The SEC’s Aggressive Tack on the Cryptocurrency Industry

December 12, 2023
Insights, Securities Law

On June 6, 1944, the 82nd Airborne Division went to war, dropping infantrymen from the skies above France. On the sixth of June of ’23, the SEC waged its own version of war against the cryptocurrency industry. In perhaps its most aggressive move against the industry to date, the SEC filed an enforcement action against Coinbase for acting as unregistered broker, exchange, and clearing agency one day after filing its lawsuit against Binance on similar grounds. These allegations depend, of course, on the regulator’s view that crypto assets qualify as securities.

Unlike the invasion of Normandy, the Commission’s aggressive tack on the cryptocurrency industry should come as no surprise. On April 6, the Commission’s Investor Advisory Committee sent a letter to Chair Gary Gensler urging it to intensify its aggressive enforcement on crypto players that offer unregistered securities. The letter averred that “virtually all, if not all, crypto tokens are securities and that they, as well as the platforms and custodians dealing with them, are subject to regulation under the federal securities laws to protect investors.”

The Commission’s 101-page complaint filed last week in the Southern District of New York offers numerous explicit examples of how Coinbase’s operation allegedly runs afoul of federal securities legislation. Citing the popular Coinbase Prime and Coinbase Wallet services, the complaint includes screenshots of Coinbase’s own website as support for its allegations. The Commission also takes aim at the Coinbase Staking Program, a passive investment scheme marketed as earning investors “up to 6% APY on your crypto,” according to the SEC.

For its part, Binance has publicly acknowledged that its platform was not registered or licensed as a broker-dealer, national securities exchange, or alternative trading system, and that it has no plans to register or rely on any exemption from such registration or license for any of the assets available for sale on its platform.

For purposes of prevailing on its Exchange Act claims, the SEC argues that it need only establish that Coinbase has engaged in activities relating to a single crypto asset security during the relevant period. Nevertheless, the SEC sets forth details regarding a non-exhaustive list of 13 “Crypto Asset Securities” that are trading unlawfully on Coinbase (and presumably other exchanges). Of those, Solana (“SOL”), Cardano (“ADA”), Polygon (“MATIC”), Sandbox (“SAND”), Axie Infinity (“AXS”) and Filecoin (“FIL”) also appear in the SEC’s lawsuit against Binance.

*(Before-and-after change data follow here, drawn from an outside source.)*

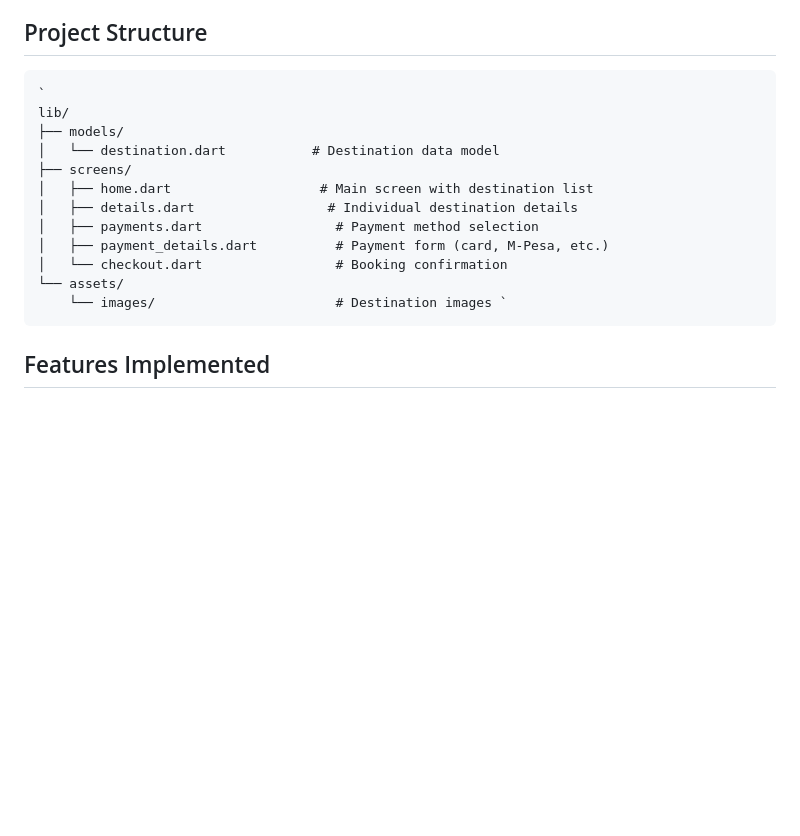
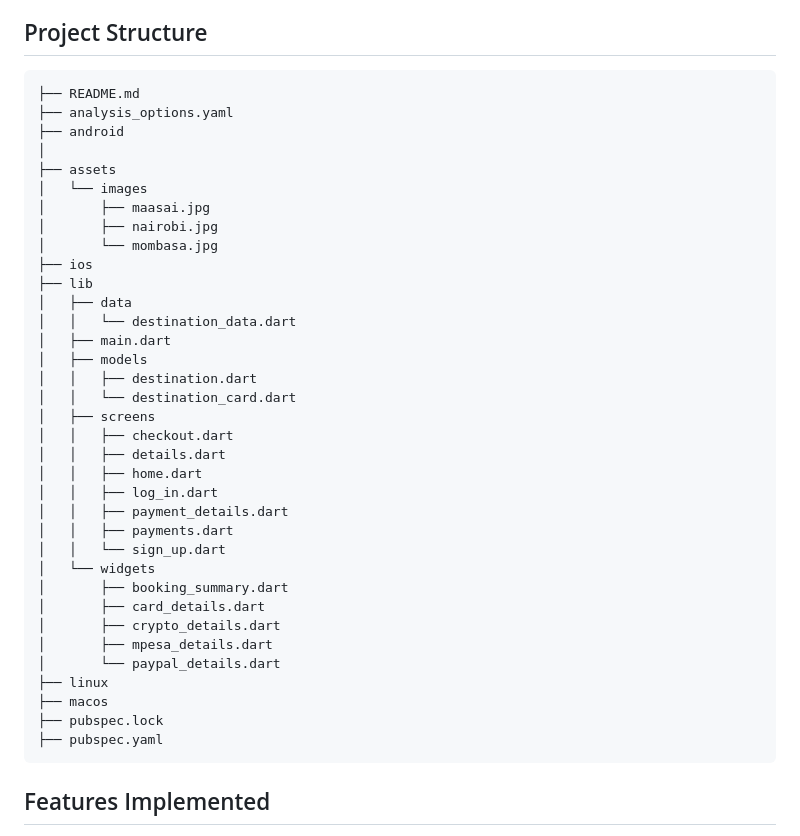
Before and after one commit to Fevado/wanderlustventures_app, a Markdown page: README.md, the part around the change. Rendered like a GitHub page; blank space fills up the shorter version.

Commit message:
updates project tree structure

```diff
--- a/README.md
+++ b/README.md
@@ -5,18 +5,42 @@ A Flutter-based mobile application for discovering and booking travel destinatio
 WanderlustVentures helps users discover amazing travel destinations in Kenya and beyond. The app guides users through a complete booking flow from exploration to payment confirmation.
 
 ## Project Structure
-    `
-    lib/
-    ├── models/
-    │   └── destination.dart           # Destination data model
-    ├── screens/
-    │   ├── home.dart                   # Main screen with destination list
-    │   ├── details.dart                 # Individual destination details
-    │   ├── payments.dart                 # Payment method selection
-    │   ├── payment_details.dart          # Payment form (card, M-Pesa, etc.)
-    │   └── checkout.dart                 # Booking confirmation
-    └── assets/
-        └── images/                       # Destination images `
+
+    ├── README.md
+    ├── analysis_options.yaml
+    ├── android
+    │
+    ├── assets
+    │   └── images
+    │       ├── maasai.jpg
+    │       ├── nairobi.jpg
+    │       └── mombasa.jpg
+    ├── ios
+    ├── lib
+    │   ├── data
+    │   │   └── destination_data.dart
+    │   ├── main.dart
+    │   ├── models
+    │   │   ├── destination.dart
+    │   │   └── destination_card.dart
+    │   ├── screens
+    │   │   ├── checkout.dart
+    │   │   ├── details.dart
+    │   │   ├── home.dart
+    │   │   ├── log_in.dart
+    │   │   ├── payment_details.dart
+    │   │   ├── payments.dart
+    │   │   └── sign_up.dart
+    │   └── widgets
+    │       ├── booking_summary.dart
+    │       ├── card_details.dart
+    │       ├── crypto_details.dart
+    │       ├── mpesa_details.dart
+    │       └── paypal_details.dart
+    ├── linux
+    ├── macos
+    ├── pubspec.lock
+    ├── pubspec.yaml
 
 ## Features Implemented
 1. Home Screen (home.dart)
```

Unsurprisingly, these tokens suffered a precipitous drop in value and now face an impossible fight to return to prominence. ADA, for example, reportedly lost 6% of its value in the 24 hours after being named in the SEC Complaint. These losses and the Commission’s enforcement actions will likely spur private suits that will be challenging to defend in the face of regulatory actions and, potentially, criminal investigations. Avid crypto followers are aware of reports that the token Solana lost over $50 billion in value in 2022, much of that due to its close relationship with FTX founder, Sam Bankman-Fried. The fallen crypto financier famously said of Solana tokens, “Sell me all you want. Then go f— off.”

The SEC makes clear that this is not an exhaustive list of crypto asset securities, but holders of those securities should be leery of the volatility that is sure to follow. Of course, after filing lawsuits against Binance and now Coinbase, every crypto platform and NFT and every broker, dealer, promoter, and issuer of those assets should be calling their attorneys as well.

Jean-Pierre Bado is an associate with the law firm of Fridman Fels & Soto, PLLC and a member of the firm’s Securities Litigation and SEC Enforcement Practice Group. The Group is led by partner Alejandro Soto, a former senior official with the SEC.